Laila and Majnoon & Bordello
Artvarium – Proje4L/Elgiz Museum of Contemporary Art, Istanbul
June – August 2006

“Religion”, “inequality between two genders” and “death”: these are the keywords used in the research conducted by Sukran Moral. The artist presents violence and the contradictions of marginality through her skin. She puts herself into situations that are provocative and unexpected and aims to receive a critical reaction from the viewer. She deconstructs the passive role of the viewer and takes the masks off of the sovereign powers that control the social system. Moral stresses on female identity issues within the freedom of artistic choices. In Leila and Maajnon, Sukran Moral starts off with the idea of an Arabic legend that takes place in the desert. Sukran, as usual in her works, then alters the space and time of the story by carrying it to a hamam (public bath) in Palermo.

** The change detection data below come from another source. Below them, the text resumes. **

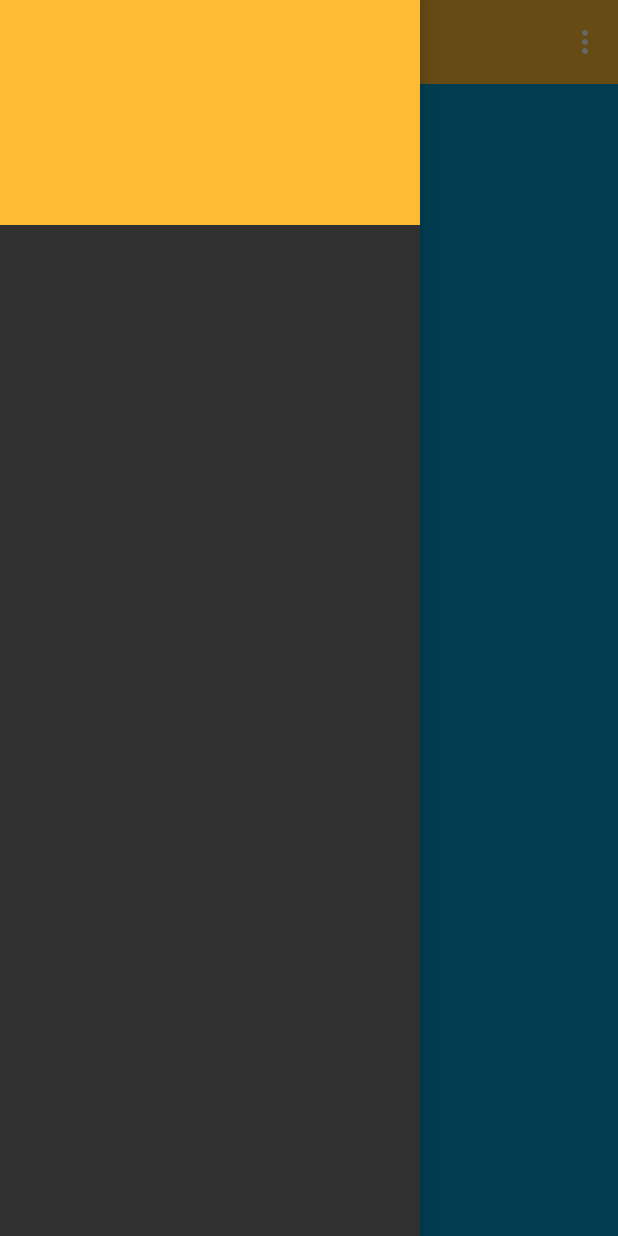
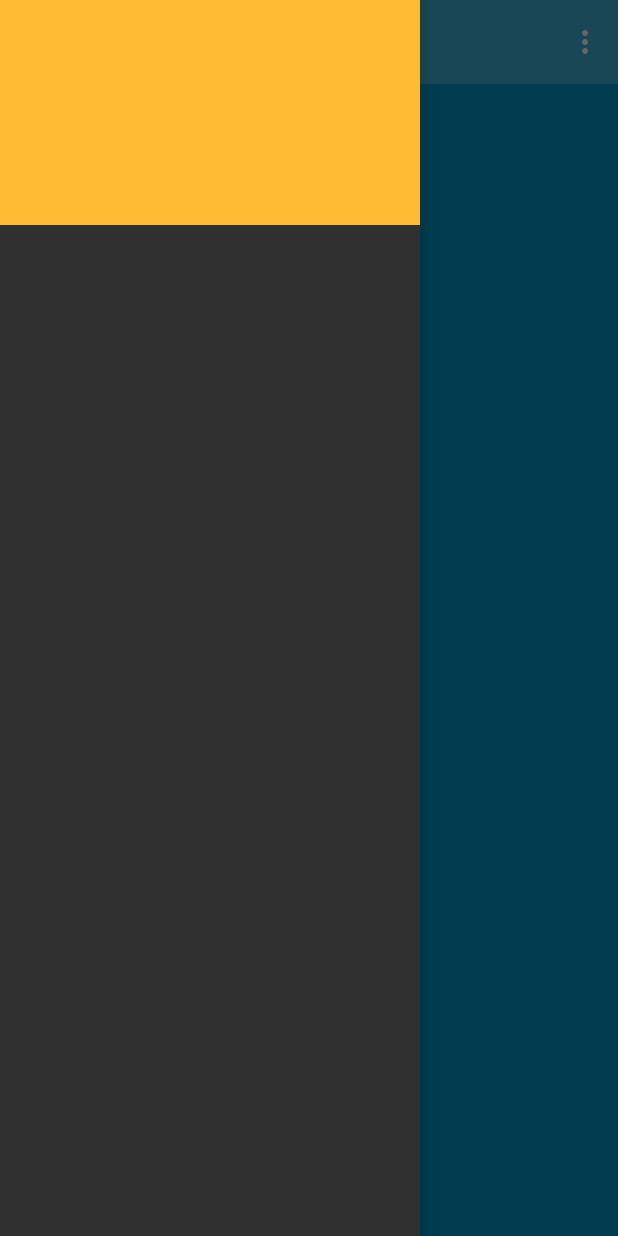
Before and after one commit to abdellahCode/AxelSpringerHack, an Android app: the screen it shows after launch (MainActivity), with the side drawer open, on a phone screen of 412 x 824 dp. Run offline under Robolectric (Android 15) with nearby library versions, the phone set to English and light mode, and no system bars; our stand-ins replace ButterKnife; 2 statements that could not run were skipped.

Commit message:
new UI stuff.

```diff
--- a/app/src/main/java/com/abdlh/axelspringerhack/MainActivity.java
+++ b/app/src/main/java/com/abdlh/axelspringerhack/MainActivity.java
@@ -45,12 +45,12 @@ public class MainActivity extends AppCompatActivity
         if (toolbar != null)
         {
             setSupportActionBar(toolbar);
+            toolbar.setTitle("");
+            getSupportActionBar().setDisplayHomeAsUpEnabled(true);
+            toolbar.setNavigationIcon(R.mipmap.menu_orange);
 
         }
 
-        final ActionBar actionBar = getSupportActionBar();
-        actionBar.setDisplayHomeAsUpEnabled(true);
-        actionBar.setHomeButtonEnabled(true);
     }
 
     @Override
--- a/app/src/main/java/com/abdlh/axelspringerhack/UI/ViewHolder/PointOfInterestViewHolder.java
+++ b/app/src/main/java/com/abdlh/axelspringerhack/UI/ViewHolder/PointOfInterestViewHolder.java
@@ -37,7 +37,7 @@ public class PointOfInterestViewHolder extends ViewHolderExt<PointOfInterest>
         if (mPoi != null)
         {
             ViewUtils.setTextOrHide(mPoi.getName(), title);
-            ViewUtils.setTextOrHide(mPoi.getDistance() + " km", distance);
+            ViewUtils.setTextOrHide(mPoi.getDistance() == null ? "145 m" :  mPoi.getDistance() + " m", distance);
 
             Picasso.with(itemView.getContext()).load(mPoi.getImageUrl()).into(imageView);
         }
--- a/app/src/main/res/layout/baselayout.xml
+++ b/app/src/main/res/layout/baselayout.xml
@@ -22,18 +22,11 @@ FrameLayouts einzuhalten; andernfalls werden die TouchEvents nicht korrekt deleg
         android:layout_height="match_parent"
         android:background="@color/grey_e">
 
-        <include
-            android:id="@+id/toolbar"
-            layout="@layout/toolbar"
-            android:layout_width="match_parent"
-            android:layout_height="?attr/actionBarSize"
-            android:layout_alignParentTop="true" />
-
 
         <LinearLayout
             android:layout_width="match_parent"
             android:layout_height="wrap_content"
-            android:layout_below="@id/toolbar"
+            android:layout_alignParentTop="true"
             android:orientation="vertical">
 
 
@@ -47,6 +40,12 @@ FrameLayouts einzuhalten; andernfalls werden die TouchEvents nicht korrekt deleg
 
 
         </LinearLayout>
+        <include
+            android:id="@+id/toolbar"
+            layout="@layout/toolbar"
+            android:layout_width="match_parent"
+            android:layout_height="?attr/actionBarSize"
+            android:layout_alignParentTop="true" />
 
     </RelativeLayout>
 
--- a/app/src/main/res/menu/menu_main.xml
+++ b/app/src/main/res/menu/menu_main.xml
@@ -2,5 +2,6 @@
     xmlns:app="http://schemas.android.com/apk/res-auto"
     xmlns:tools="http://schemas.android.com/tools" tools:context=".MainActivity">
     <item android:id="@+id/action_settings" android:title="@string/action_settings"
+        android:icon="@mipmap/suche_orange"
         android:orderInCategory="100" app:showAsAction="never" />
 </menu>
```
Also changed, not shown: app/src/main/res/layout/toolbar.xml (+10 -2 lines), app/src/main/res/layout/viewholder_poi.xml (+16 -29 lines), app/src/main/res/mipmap-hdpi/menu_orange.svg (added), app/src/main/res/mipmap-hdpi/suche_orange.svg (added).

Hamam, as a theme, has been shown in Sukran’s artwork not only as an image belonging to her own country, Turkey, but as a visual collective space. For the first time in the world, as an artist, she has taken over the immunity and the privacy of the men’s hamam and abolished the mystery of it. She, herself, washes in Galatasaray Hamam and through arousing, she creates an interior scandal.

Now she is telling us an innocent story, but it is actually ready to explode: tableau vivant, for death. It’s a legend, a love story, carried into our time, in which in the end, Leila and Maajnon die from cocaine overdose in a hamam. Sukran takes us into a great seduction and purification. It’s all around a contradiction that is cruel and romantic. Two lovers, Arabic and Muslim girl and Christian boy, don’t die from love but from drugs. Contradiction, actuality, and death… these themes are not fictional. They are rather visual choices that are sarcastic, elegant, and conscious.

The artist here is at the same time a director and a photographer. She refers to the great masters of romantic painting. She is an Ingres and a Delacrois. This video undresses us and leaves us nude.

The other fundamental ritual which Sukran expresses is that of the prostitute, which she offers in connection with the façade of the Museo d’arte moderna: it is Bordello. Sukran the artist dresses up as Turkish whore with a blonde wig (globalist, we’d say now), and she stands at the entrance of a real Turkish Brothel. While she stands there a real client starts to sing.  In an interview Sukran stated, “I used it as the background voice and sound for the video I made later: It was great, and quite unexpected! In my country there is the hypocritical and medieval problem of virginity; girls have to keep it until they get married. There are punishments for nudity, for kissing, etc…” Crossing the prohibited threshold of the sex ghetto (the area in Istanbul that is carefully protected by the police against women and mad people), one discovers hideaways, malaise, prohibitions, and contradictions.

Text: Simonetta Lux

Artist graduated from Ankara University / Faculty of Fine Arts in 1995 and from Roma Fine Arts Academy / Painting. She has joined to several international exhibitions including, 1997 Istanbul Biennial, 1998 World Wide Video Festival, StedeljikMuseum, 1999 Roma Film Festival, 2003 Art Live3 Fondazione Sandiretto Re Rebaudengo, Torino, 2004 Apocalyps, Roma Museum of Contemporary Art…

images © Sükran Moral